Leave out any picture and return the remaining listing below exactly as given.

# SOURCE DATA:
################

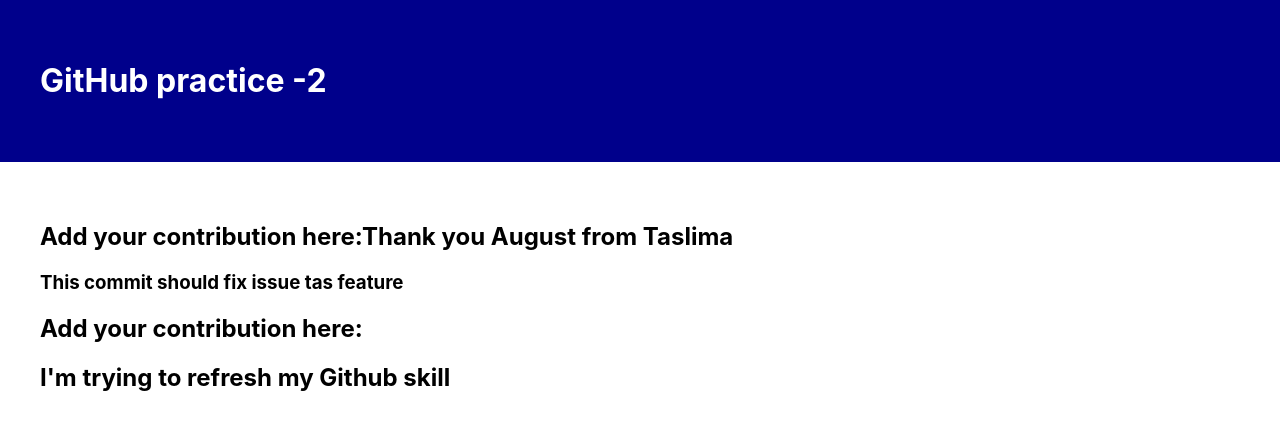
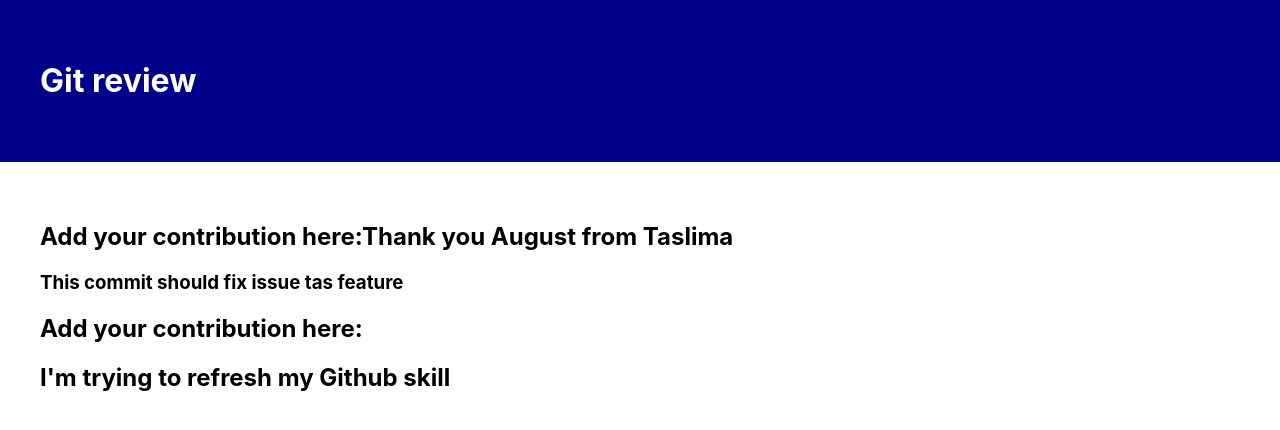
Before and after one commit to Augs0/github-refresher, a React (Create React App) app: page / in a window 1280 px wide. Shown: the top 430 px of the page. Built offline with nearby package versions, Linux system fonts and the light colour scheme.

Commit message:
changed text

```diff
--- a/src/App.js
+++ b/src/App.js
@@ -5,7 +5,7 @@
   return (
     <div className="App">
       <header className="App-header">
-        <h1>GitHub practice -2</h1>
+        <h1>Git review</h1>
       </header>
       <main>
         <h2>Add your contribution here:Thank you August from Taslima</h2>
```
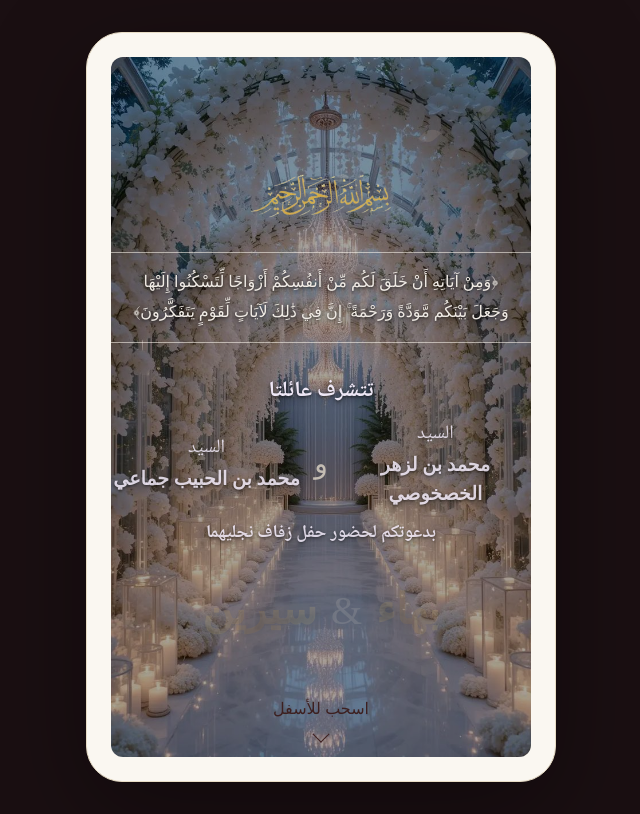
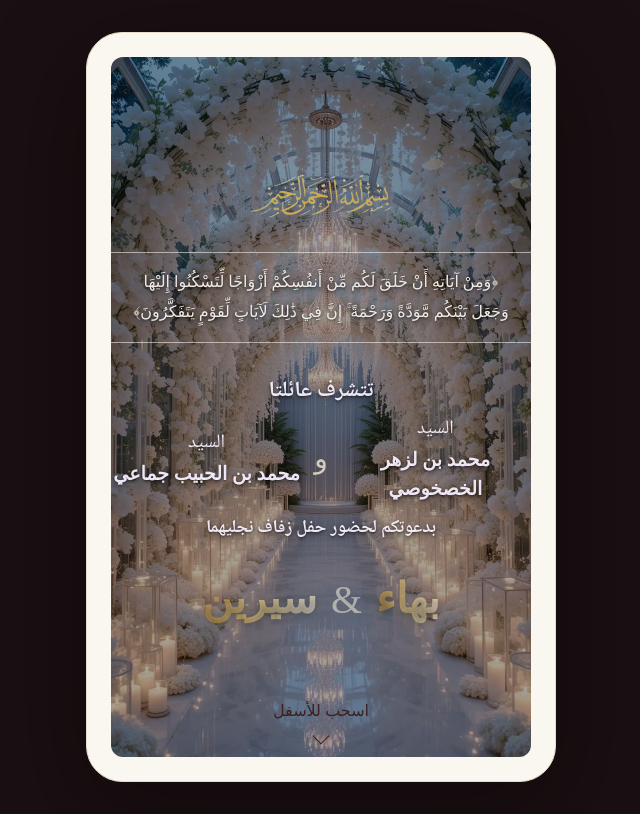
Before and after one commit to inviti-kol/inviti-lkol, a Next.js app: page /baha-sirine in a window 1280 px wide. Both pictures are taken after a click on the element 640 px from the left and 407 px from the top of the page. Shown: the whole page, without its empty margins (319-959 px from the left). Built offline with nearby package versions, Linux system fonts and the light colour scheme.

Commit message:
backup antes de nueva invitacion

```diff
--- a/src/components/invitation/BookInvitation.tsx
+++ b/src/components/invitation/BookInvitation.tsx
@@ -30,7 +30,7 @@ export default function BookInvitation() {
 
     setTimeout(() => {
       setPagesVisible(true)
-    }, 900)
+    }, 500)
 
   }
 
@@ -197,7 +197,7 @@ text-sm
                   }}
 
                   transition={{
-                    duration: 0.3
+                    duration: 0.8
                   }}
 
                 >
```
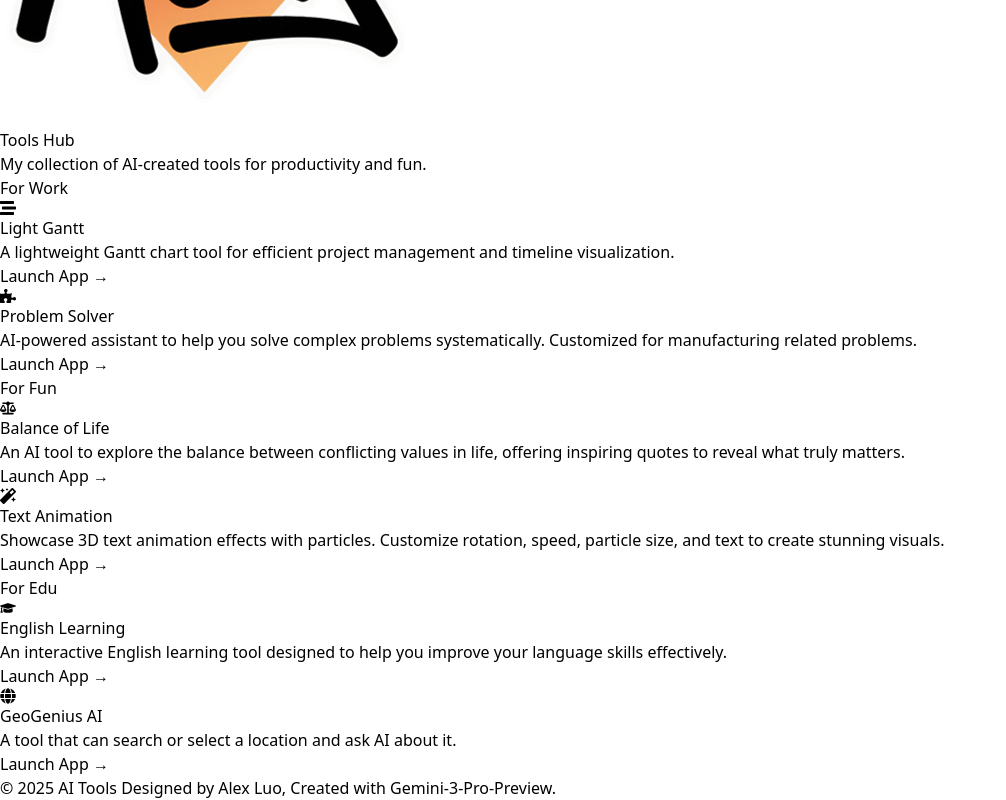
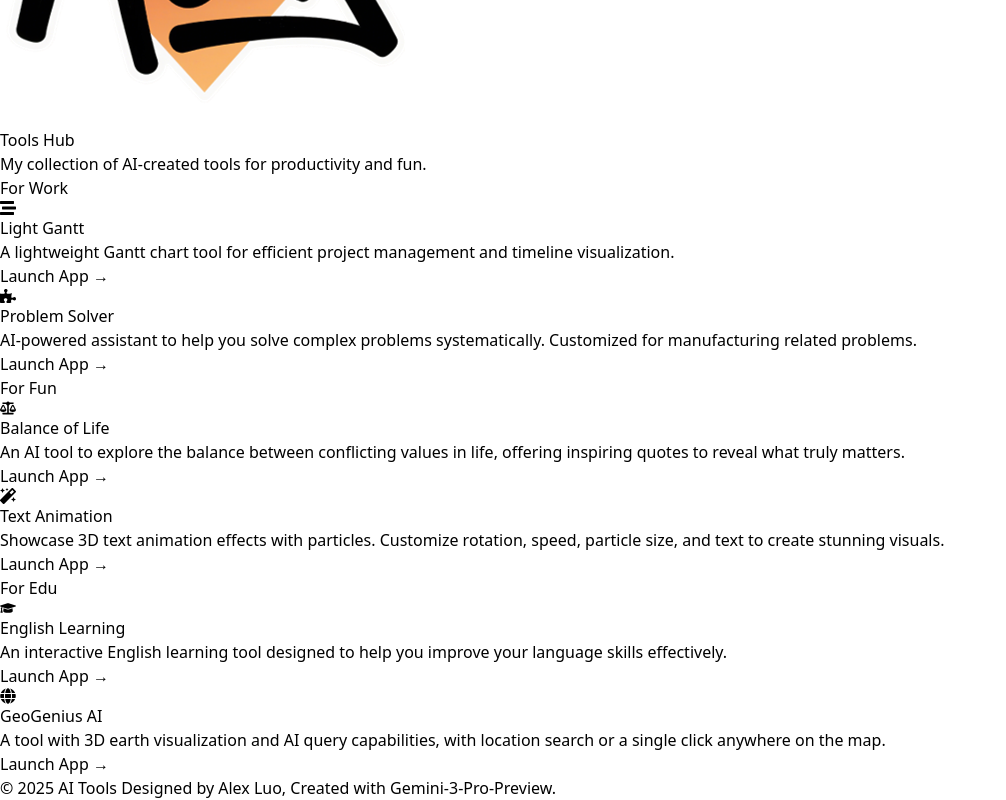
Before and after one commit to belcouact/ai-tools, a React (Vite) app: page / in a window 1280 px wide. Shown: the part 283-1083 px from the top of the page, without its empty margins (0-1006 px from the left). Built offline with nearby package versions, Linux system fonts and the light colour scheme.

Commit message:
docs: improve geogenius app description clarity
Update the description to better explain the app's functionality, specifically mentioning 3D earth visualization and broader AI query capabilities

```diff
--- a/src/App.tsx
+++ b/src/App.tsx
@@ -57,7 +57,7 @@ function App() {
         {
           id: "geogenius",
           name: "GeoGenius AI",
-          description: "A tool that can search or select a location and ask AI about it.",
+          description: "A tool with 3D earth visualization and AI query capabilities, with location search or a single click anywhere on the map.",
           link: "/apps/geogenius/",
           icon: <FaGlobe className="w-8 h-8 text-cyan-500" />
         }
```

################

# EXPECTED OUTPUT:
Before and after one commit to Augs0/github-refresher, a React (Create React App) app: page / in a window 1280 px wide. Shown: the top 430 px of the page. Built offline with nearby package versions, Linux system fonts and the light colour scheme.

Commit message:
changed text

```diff
--- a/src/App.js
+++ b/src/App.js
@@ -5,7 +5,7 @@
   return (
     <div className="App">
       <header className="App-header">
-        <h1>GitHub practice -2</h1>
+        <h1>Git review</h1>
       </header>
       <main>
         <h2>Add your contribution here:Thank you August from Taslima</h2>
```
Before and after one commit to inviti-kol/inviti-lkol, a Next.js app: page /baha-sirine in a window 1280 px wide. Both pictures are taken after a click on the element 640 px from the left and 407 px from the top of the page. Shown: the whole page, without its empty margins (319-959 px from the left). Built offline with nearby package versions, Linux system fonts and the light colour scheme.

Commit message:
backup antes de nueva invitacion

```diff
--- a/src/components/invitation/BookInvitation.tsx
+++ b/src/components/invitation/BookInvitation.tsx
@@ -30,7 +30,7 @@ export default function BookInvitation() {
 
     setTimeout(() => {
       setPagesVisible(true)
-    }, 900)
+    }, 500)
 
   }
 
@@ -197,7 +197,7 @@ text-sm
                   }}
 
                   transition={{
-                    duration: 0.3
+                    duration: 0.8
                   }}
 
                 >
```
Before and after one commit to belcouact/ai-tools, a React (Vite) app: page / in a window 1280 px wide. Shown: the part 283-1083 px from the top of the page, without its empty margins (0-1006 px from the left). Built offline with nearby package versions, Linux system fonts and the light colour scheme.

Commit message:
docs: improve geogenius app description clarity
Update the description to better explain the app's functionality, specifically mentioning 3D earth visualization and broader AI query capabilities

```diff
--- a/src/App.tsx
+++ b/src/App.tsx
@@ -57,7 +57,7 @@ function App() {
         {
           id: "geogenius",
           name: "GeoGenius AI",
-          description: "A tool that can search or select a location and ask AI about it.",
+          description: "A tool with 3D earth visualization and AI query capabilities, with location search or a single click anywhere on the map.",
           link: "/apps/geogenius/",
           icon: <FaGlobe className="w-8 h-8 text-cyan-500" />
         }
```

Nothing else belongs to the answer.